Available from Boydell and Brewer



Dec. 1701 - 1705

Family and Education

b. bef.1666, 2nd s. of Thomas Lloyd (d. by 1680), sheriff, Carm. 1655–6, of Llanllawddog, Carm. by Anne, da. and coh. of Henry Vaughan of Plas Cilcennyn, Cilcennin, Card.  educ. ?Emmanuel, Camb. 1669; I. Temple 1675, called 1682, bencher 1705.  unm.1

Offices Held

Serjeant-at-law 1705.

?Freeman, Carmarthen 1699.2

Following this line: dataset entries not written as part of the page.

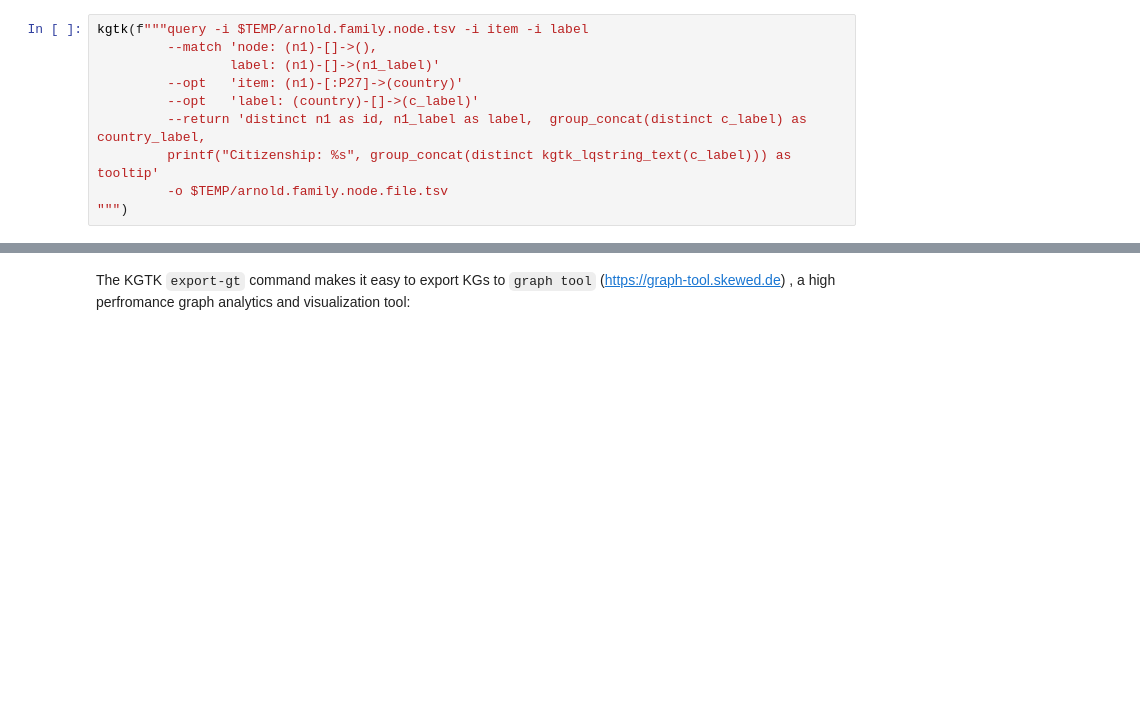
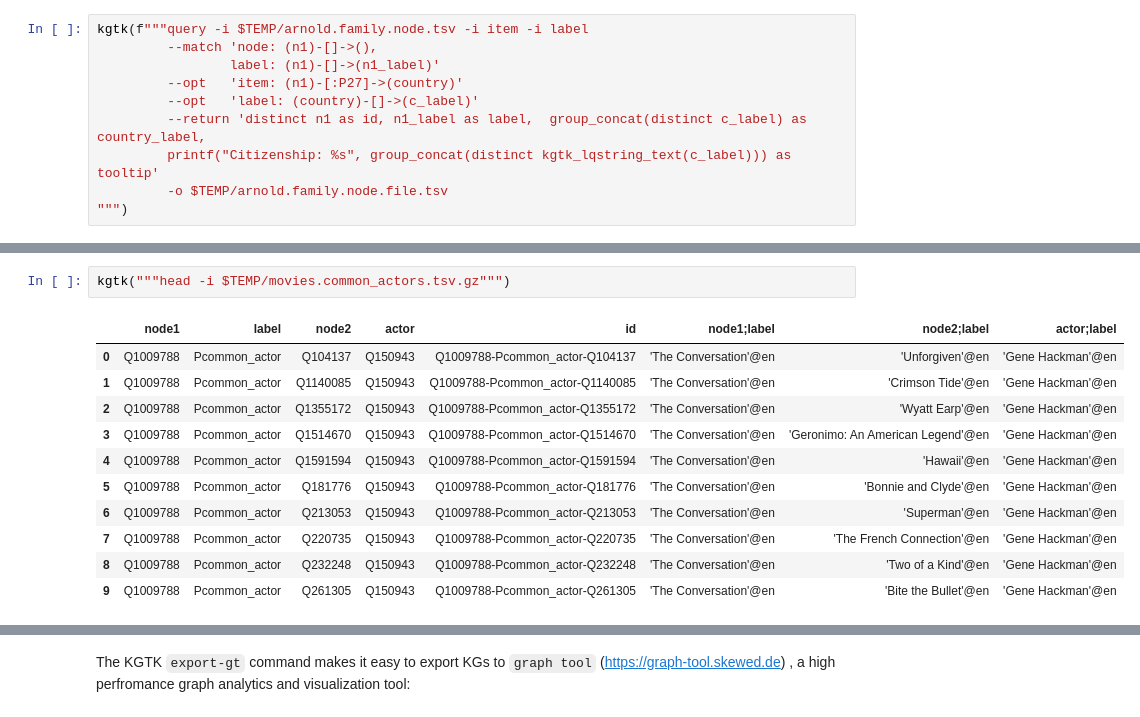
Before and after one commit to usc-isi-i2/kgtk-notebooks, a Jupyter notebook: tutorial/06-kg-network-analysis.ipynb, the cells around one changed output, grey strips where cells are left out. Cells and saved outputs as stored; diff of their text form; blank space fills up the shorter version.

Commit message:
add visualization for movies

```diff
--- a/tutorial/06-kg-network-analysis.ipynb
+++ b/tutorial/06-kg-network-analysis.ipynb
@@ -446,0 +445,14 @@ kgtk("""visualize-graph
+# %%
+kgtk("""head -i $TEMP/movies.common_actors.tsv.gz""")
+# %% [output]
+|  | node1 | label | node2 | actor | id | node1;label | node2;label | actor;label |
+| 0 | Q1009788 | Pcommon_actor | Q104137 | Q150943 | Q1009788-Pcommon_actor-Q104137 | 'The Conversation'@en | 'Unforgiven'@en | 'Gene Hackman'@en |
+| 1 | Q1009788 | Pcommon_actor | Q1140085 | Q150943 | Q1009788-Pcommon_actor-Q1140085 | 'The Conversation'@en | 'Crimson Tide'@en | 'Gene Hackman'@en |
+| 2 | Q1009788 | Pcommon_actor | Q1355172 | Q150943 | Q1009788-Pcommon_actor-Q1355172 | 'The Conversation'@en | 'Wyatt Earp'@en | 'Gene Hackman'@en |
+| 3 | Q1009788 | Pcommon_actor | Q1514670 | Q150943 | Q1009788-Pcommon_actor-Q1514670 | 'The Conversation'@en | 'Geronimo: An American Legend'@en | 'Gene Hackman'@en |
+| 4 | Q1009788 | Pcommon_actor | Q1591594 | Q150943 | Q1009788-Pcommon_actor-Q1591594 | 'The Conversation'@en | 'Hawaii'@en | 'Gene Hackman'@en |
+| 5 | Q1009788 | Pcommon_actor | Q181776 | Q150943 | Q1009788-Pcommon_actor-Q181776 | 'The Conversation'@en | 'Bonnie and Clyde'@en | 'Gene Hackman'@en |
+| 6 | Q1009788 | Pcommon_actor | Q213053 | Q150943 | Q1009788-Pcommon_actor-Q213053 | 'The Conversation'@en | 'Superman'@en | 'Gene Hackman'@en |
+| 7 | Q1009788 | Pcommon_actor | Q220735 | Q150943 | Q1009788-Pcommon_actor-Q220735 | 'The Conversation'@en | 'The French Connection'@en | 'Gene Hackman'@en |
+| 8 | Q1009788 | Pcommon_actor | Q232248 | Q150943 | Q1009788-Pcommon_actor-Q232248 | 'The Conversation'@en | 'Two of a Kind'@en | 'Gene Hackman'@en |
+| 9 | Q1009788 | Pcommon_actor | Q261305 | Q150943 | Q1009788-Pcommon_actor-Q261305 | 'The Conversation'@en | 'Bite the Bullet'@en | 'Gene Hackman'@en |
```
Also changed, not shown: parts of 46 cells of this notebook.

Lloyd, a practising barrister, was the first of his family to enter Parliament. It is possible that he was launched on his legal career by the kinsmen and associates of his maternal great-uncle Sir John Vaughan† of Trawscoed, chief justice of common pleas under Charles II. He may also have owed his parliamentary seat to this connexion, or at least his original election; he was in due course to differ sharply from the Whiggish Vaughans in his politics. In November 1701 he successfully fought an election contest against a prominent Tory, Sir Thomas Powys*, and in so doing possibly represented the Vaughan interest. Once in Parliament, however, he was classed with the Tories by Robert Harley*, and was listed as having favoured the motion of 26 Feb. 1702 vindicating the proceedings of the Commons over the impeachments of the four Whig lords. The following month he wrote to the Speaker requesting to be excused from a forthcoming call of the House in order to attend the assizes in Wales. Re-elected in 1702, Lloyd was included in March 1704 in a list drawn up by Lord Nottingham (Daniel Finch†) of likely supporters in the proceedings upon the Scotch Plot. Later that year he was forecast as a likely opponent of the Tack, and despite being lobbied by Thomas Mansell he joined the other Tackers in the crucial division on 28 Nov. 1704. Otherwise his parliamentary activity was of a routine nature, reporting upon three private bills between 1702 and 1704, two concerning his fellow Welsh MP Sir Edward Williams.3

Lloyd stood down at the 1705 general election, and thereafter seems to have abandoned any parliamentary ambitions. In 1711 the Tory ministry contemplated appointing him to a Welsh judgeship: there was local backing for him, but Lord Keeper Harcourt (Simon I*) could only give him a lukewarm endorsement. Subsequently he may perhaps have been the ‘Mr Lloyd’ whose name was sent to the Pretender in 1721 as one of the ‘principals’ in Cardiganshire to be relied on in the event of a rising. Lloyd was buried at Carmarthen on 4 May 1721. His will, drawn up as early as 1702, left Carmarthenshire property, part of his deceased elder brother’s estate which he himself had bought back for the family, to his younger brother, with a charge of £200 to be raised for each of his two unmarried sisters.4

Ref Volumes: 1690-1715

Author: D. W. Hayton


  • 1. Williams, Parl. Hist. Wales, 39; W. Wales Hist. Recs. i. 80; F. Green, Crosswood Deeds, 93, 112; PCC 182 Buckingham; Hist. Carm. ed. Lloyd, ii. 458; NLW Jnl. viii. 242; Meyrick, Card. 259.
  • 2. Trans. Carm. Antiq. Soc. iii. 2.
  • 3. HMC Lords, iv. 96; Ceredigion, v. 404; Add. 70037, f. 120; Bull. IHR, xxxiv. 95.
  • 4. HMC Portland, iv. 694; P. S. Fritz, Ministers and Jacobitism 1715–45, p. 154; W. Wales Hist. Recs. xiv. 43; PCC 182 Buckingham.